Fall 2023|volume 17|Issue 1

    Your Finances

    Karen Lapina

    Karen Lapina

    Estate planning can often be off-putting to clients as just the idea can trigger uncomfortable thoughts and emotions. No one really wants to think of their own demise for starters. And many times, it’s brushed off with comments like, ”Our kids will get everything, and they’ll know how to deal with it” or “I know it’s something we need to think about.”

    Having a will is one thing but formal estate planning, which should also include a living will, medical directive, and healthcare power of attorney, is often thought of as something only the “ultra wealthy” need to worry about. Although it’s true that if you die as a married couple with less than $25.84MM in your net estate (everything you own less everything you owe at the second passing), your estate will not be subject to federal estate tax. Cut that in half if you are single. Also note that this amount is scheduled to be cut in half (and adjusted for inflation) at the end of 2025 per the Tax Cuts and Jobs Act (TCJA) that passed in 2017.* Most Americans will fall under this number when they die, and therefore may think there’s no real planning to be done, especially if you have multiple family generations to follow you. Another thing to consider if you live in Pennsylvania—like many of our clients, every net dollar in your estate (regardless of how large) will be subject to inheritance tax if assets go to a non-spouse—that includes children and other relatives. This ranges from 4.5 to 15 percent* depending on who gets what. This is a tax that’s generally hard to avoid altogether but there are ways to reduce the sting that your heirs may feel.

    Let’s use an example of a couple that’s accumulated $7MM at retirement with a projected estate of $12MM at the end of their life expectancy. Even if that $12MM is not subject to estate tax, there are still a myriad of things to consider, as most people want their heirs to handle this properly and potentially continue to allow it to grow. Let’s also assume that this couple has three adult children, two of whom are married, one is divorced, and all have children of their own.

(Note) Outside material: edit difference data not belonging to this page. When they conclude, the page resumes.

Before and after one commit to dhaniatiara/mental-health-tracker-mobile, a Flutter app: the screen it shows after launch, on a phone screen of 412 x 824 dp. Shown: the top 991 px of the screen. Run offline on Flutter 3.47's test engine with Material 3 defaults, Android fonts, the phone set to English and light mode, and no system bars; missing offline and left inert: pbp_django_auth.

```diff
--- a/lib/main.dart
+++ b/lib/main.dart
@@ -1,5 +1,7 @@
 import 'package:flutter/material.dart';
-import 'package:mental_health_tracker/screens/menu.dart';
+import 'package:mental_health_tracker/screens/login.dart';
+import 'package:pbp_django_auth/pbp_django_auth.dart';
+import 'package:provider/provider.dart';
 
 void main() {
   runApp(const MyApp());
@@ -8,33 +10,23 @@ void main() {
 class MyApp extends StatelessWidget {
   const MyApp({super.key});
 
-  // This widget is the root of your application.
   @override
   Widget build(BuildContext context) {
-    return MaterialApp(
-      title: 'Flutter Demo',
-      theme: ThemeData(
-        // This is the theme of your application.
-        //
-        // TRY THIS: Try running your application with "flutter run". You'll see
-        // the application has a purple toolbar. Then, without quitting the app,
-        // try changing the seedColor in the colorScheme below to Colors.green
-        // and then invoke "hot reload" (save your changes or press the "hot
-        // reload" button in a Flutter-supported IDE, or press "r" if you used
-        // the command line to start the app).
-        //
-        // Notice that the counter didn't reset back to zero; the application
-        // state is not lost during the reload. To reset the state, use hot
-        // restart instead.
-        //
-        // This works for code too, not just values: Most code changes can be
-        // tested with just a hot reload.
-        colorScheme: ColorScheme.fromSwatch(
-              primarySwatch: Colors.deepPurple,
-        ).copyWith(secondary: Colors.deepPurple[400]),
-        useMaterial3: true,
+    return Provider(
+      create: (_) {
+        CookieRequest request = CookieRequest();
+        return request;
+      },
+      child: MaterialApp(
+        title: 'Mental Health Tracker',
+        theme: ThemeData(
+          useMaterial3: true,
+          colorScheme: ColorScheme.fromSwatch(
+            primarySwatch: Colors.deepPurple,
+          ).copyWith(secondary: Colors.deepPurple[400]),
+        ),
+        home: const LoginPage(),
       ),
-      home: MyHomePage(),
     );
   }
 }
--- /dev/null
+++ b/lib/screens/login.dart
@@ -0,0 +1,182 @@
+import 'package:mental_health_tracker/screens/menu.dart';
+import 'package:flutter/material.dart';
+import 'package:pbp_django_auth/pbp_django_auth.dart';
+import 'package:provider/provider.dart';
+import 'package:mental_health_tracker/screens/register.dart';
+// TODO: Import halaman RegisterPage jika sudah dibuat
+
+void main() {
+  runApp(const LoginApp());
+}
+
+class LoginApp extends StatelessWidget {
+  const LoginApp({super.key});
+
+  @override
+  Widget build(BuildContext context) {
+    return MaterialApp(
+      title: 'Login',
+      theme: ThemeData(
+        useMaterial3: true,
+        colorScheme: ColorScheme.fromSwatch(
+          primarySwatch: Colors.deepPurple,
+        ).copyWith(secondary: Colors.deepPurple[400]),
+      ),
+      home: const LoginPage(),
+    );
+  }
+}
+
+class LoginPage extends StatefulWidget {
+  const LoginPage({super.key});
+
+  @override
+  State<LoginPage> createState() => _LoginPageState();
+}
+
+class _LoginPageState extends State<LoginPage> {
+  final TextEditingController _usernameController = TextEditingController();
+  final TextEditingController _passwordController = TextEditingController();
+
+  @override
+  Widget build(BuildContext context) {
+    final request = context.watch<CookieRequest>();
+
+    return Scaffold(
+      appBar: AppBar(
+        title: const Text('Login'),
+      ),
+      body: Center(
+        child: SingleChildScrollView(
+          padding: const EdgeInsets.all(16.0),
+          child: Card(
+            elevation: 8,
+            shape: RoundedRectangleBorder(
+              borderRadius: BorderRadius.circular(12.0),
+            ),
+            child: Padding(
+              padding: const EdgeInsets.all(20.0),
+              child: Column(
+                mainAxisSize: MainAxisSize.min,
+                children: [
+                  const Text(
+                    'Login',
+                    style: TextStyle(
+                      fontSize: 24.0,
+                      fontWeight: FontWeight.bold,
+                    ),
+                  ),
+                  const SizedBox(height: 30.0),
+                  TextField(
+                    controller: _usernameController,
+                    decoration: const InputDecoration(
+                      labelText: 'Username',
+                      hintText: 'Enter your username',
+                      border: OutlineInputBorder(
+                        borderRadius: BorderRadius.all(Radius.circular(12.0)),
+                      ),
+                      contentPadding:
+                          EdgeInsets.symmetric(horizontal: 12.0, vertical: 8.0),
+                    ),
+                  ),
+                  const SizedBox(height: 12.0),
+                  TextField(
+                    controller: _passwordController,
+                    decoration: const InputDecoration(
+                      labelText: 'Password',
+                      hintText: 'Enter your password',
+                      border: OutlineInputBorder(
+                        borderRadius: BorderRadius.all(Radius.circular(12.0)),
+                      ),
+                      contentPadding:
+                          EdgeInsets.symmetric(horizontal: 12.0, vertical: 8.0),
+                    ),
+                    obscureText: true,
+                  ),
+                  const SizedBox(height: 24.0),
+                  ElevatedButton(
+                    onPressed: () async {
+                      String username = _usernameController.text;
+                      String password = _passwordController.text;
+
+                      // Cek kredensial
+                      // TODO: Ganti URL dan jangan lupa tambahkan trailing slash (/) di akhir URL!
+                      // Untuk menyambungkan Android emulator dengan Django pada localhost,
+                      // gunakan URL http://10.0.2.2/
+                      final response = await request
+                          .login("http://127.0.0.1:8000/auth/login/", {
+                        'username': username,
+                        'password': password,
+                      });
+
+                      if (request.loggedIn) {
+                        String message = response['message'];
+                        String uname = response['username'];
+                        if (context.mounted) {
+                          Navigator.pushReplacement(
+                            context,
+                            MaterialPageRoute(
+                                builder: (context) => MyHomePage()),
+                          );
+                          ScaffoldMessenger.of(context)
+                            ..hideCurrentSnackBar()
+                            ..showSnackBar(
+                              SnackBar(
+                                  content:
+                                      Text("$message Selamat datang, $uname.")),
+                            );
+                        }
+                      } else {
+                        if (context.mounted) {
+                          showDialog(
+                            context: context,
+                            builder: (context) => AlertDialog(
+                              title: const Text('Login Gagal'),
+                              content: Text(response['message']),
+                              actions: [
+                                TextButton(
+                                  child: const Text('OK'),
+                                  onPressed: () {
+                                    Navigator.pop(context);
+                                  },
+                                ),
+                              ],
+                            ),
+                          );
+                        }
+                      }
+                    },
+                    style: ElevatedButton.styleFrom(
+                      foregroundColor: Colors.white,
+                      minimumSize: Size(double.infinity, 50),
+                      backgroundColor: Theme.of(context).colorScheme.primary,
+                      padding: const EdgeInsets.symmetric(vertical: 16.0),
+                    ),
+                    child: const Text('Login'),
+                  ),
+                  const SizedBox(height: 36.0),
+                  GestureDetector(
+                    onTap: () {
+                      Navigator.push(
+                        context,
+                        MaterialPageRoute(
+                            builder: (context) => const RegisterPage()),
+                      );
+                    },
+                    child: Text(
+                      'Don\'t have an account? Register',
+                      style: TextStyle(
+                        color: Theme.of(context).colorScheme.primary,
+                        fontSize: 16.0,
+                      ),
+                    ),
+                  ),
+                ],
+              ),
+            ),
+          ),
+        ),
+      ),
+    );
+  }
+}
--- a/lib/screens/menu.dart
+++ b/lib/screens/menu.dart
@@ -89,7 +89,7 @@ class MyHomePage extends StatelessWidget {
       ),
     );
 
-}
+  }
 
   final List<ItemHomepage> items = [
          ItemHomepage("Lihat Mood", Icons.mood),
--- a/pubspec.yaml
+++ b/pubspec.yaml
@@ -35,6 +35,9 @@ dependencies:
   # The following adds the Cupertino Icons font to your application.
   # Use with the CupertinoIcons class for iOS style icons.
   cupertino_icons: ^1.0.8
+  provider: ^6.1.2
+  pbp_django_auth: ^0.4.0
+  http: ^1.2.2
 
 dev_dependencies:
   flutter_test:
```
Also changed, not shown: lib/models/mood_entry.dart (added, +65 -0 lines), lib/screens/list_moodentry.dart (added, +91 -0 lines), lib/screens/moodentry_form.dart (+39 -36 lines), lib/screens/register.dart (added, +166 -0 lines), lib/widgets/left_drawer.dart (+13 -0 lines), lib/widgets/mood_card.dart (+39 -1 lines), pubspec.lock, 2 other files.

They currently have a will that was drafted when their kids were very young and only have each other listed as their primary beneficiary on their IRAs without any contingents listed.

    They’ve worked hard for many years to accumulate these assets and would like their children to be good stewards of their estate. But what if one child’s spouse has a spending problem, and the family is always in debt? What if a grandchild has special needs? What if the divorced child is having trouble finding a solid career and can’t really support themself or their children without help?

    Every family dynamic is different, and with a well-thought-out estate plan, family wealth can be protected and set up to benefit each one of your heirs individually. With properly aligned beneficiary designations and the use of a trust—either one that’s established while you are still alive or a testamentary trust that comes to life at your death—you can feel confident that your family’s needs will be met, and your assets protected at the same time.

    Beneficiary designations are required on retirement accounts such as 401(k)s, 403(b)s, and IRAs. Upon your death, these accounts will immediately be distributed to your beneficiaries without the need for probate. These beneficiaries also take precedence over what may be in your will, which is why it is so important to review them periodically. This goes for life insurance contracts as well. We’ve all heard stories about someone dying who never took their ex-spouse off their life insurance policy. We also recommend adding contingent beneficiaries as well in the event your primary predeceases you. Otherwise, the account will go to your estate and may lose its tax qualified status.

    A trust is another popular tool to ensure your assets are protected from creditors, ex-spouses, or any future lawsuits that may pop up for your heirs. The language in a trust can be customized, and it can allow you to easily keep your assets in your blood line if you so choose. There are many different types of trusts. It’s important that the right one is used, and that the language is presented in such a way that it’s adherent to your wishes but also falls in line with IRS guidelines for tax purposes. A trust can also be listed as a beneficiary on a qualified account but, again, it must be worded in such a way that sustains the tax-deferred status of the account.

    A financial advisor at Fragasso can explain what might be most appropriate for your situation, and they can work directly with you and your estate attorney to help facilitate the drafting of your comprehensive estate plan.

    * Source: revenue.pa.gov/TaxTypes/InheritanceTax/Pages/
    Investment advice offered by Investment Advisor Representatives through Fragasso Financial Advisors, a registered investment advisor.